═══ Source material
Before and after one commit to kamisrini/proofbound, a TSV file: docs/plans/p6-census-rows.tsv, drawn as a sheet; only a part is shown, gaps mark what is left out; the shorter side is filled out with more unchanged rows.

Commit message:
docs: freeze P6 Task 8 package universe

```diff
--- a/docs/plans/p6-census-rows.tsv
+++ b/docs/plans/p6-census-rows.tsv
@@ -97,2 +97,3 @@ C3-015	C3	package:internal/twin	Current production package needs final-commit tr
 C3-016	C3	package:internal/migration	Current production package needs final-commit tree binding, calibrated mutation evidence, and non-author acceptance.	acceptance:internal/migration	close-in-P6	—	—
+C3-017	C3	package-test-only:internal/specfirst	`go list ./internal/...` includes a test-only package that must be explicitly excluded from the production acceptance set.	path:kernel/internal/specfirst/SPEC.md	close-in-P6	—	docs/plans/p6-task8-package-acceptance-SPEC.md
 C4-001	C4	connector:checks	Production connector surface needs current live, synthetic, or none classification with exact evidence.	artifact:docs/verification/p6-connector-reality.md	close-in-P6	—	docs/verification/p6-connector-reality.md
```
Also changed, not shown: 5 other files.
══════
═══ Source material
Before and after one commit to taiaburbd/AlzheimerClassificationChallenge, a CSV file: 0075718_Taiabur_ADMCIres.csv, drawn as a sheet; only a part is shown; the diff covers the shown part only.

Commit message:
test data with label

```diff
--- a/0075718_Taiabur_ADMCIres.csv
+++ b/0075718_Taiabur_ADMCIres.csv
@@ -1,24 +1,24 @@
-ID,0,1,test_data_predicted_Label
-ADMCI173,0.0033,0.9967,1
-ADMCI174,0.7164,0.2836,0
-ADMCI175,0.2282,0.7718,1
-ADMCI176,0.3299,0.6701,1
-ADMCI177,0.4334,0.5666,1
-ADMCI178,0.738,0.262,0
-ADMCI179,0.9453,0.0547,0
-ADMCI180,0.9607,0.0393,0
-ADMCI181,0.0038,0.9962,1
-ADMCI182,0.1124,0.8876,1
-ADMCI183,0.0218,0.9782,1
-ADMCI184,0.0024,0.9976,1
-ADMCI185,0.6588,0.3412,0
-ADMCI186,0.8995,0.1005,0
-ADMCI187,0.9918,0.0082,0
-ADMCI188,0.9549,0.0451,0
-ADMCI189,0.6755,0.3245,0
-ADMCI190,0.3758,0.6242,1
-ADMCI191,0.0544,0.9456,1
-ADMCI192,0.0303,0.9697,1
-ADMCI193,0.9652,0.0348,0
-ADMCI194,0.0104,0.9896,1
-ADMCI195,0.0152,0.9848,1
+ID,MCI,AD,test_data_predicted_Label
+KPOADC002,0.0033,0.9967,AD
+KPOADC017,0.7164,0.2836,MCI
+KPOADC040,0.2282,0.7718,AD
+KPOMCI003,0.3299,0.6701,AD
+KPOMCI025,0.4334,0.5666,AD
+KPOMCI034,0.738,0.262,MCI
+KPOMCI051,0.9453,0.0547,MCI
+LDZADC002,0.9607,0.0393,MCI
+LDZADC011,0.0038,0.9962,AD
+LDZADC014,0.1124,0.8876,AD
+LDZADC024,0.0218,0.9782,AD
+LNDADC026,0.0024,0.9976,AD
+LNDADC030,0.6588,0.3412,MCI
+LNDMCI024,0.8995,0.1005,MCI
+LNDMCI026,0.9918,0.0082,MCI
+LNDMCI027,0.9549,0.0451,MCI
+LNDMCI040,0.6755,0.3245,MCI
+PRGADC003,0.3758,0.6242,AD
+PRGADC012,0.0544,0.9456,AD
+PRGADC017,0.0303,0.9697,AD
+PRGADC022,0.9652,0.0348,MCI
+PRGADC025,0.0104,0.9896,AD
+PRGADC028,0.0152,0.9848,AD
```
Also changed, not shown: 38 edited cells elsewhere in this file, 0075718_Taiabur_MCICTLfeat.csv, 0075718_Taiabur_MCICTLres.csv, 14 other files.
══════
## Goal of the exercise
Every line in the listing above that mentions "final" should be returned.

## Task solution
@@ -97,2 +97,3 @@ C3-015	C3	package:internal/twin	Current production package needs final-commit tr
 C3-016	C3	package:internal/migration	Current production package needs final-commit tree binding, calibrated mutation evidence, and non-author acceptance.	acceptance:internal/migration	close-in-P6	—	—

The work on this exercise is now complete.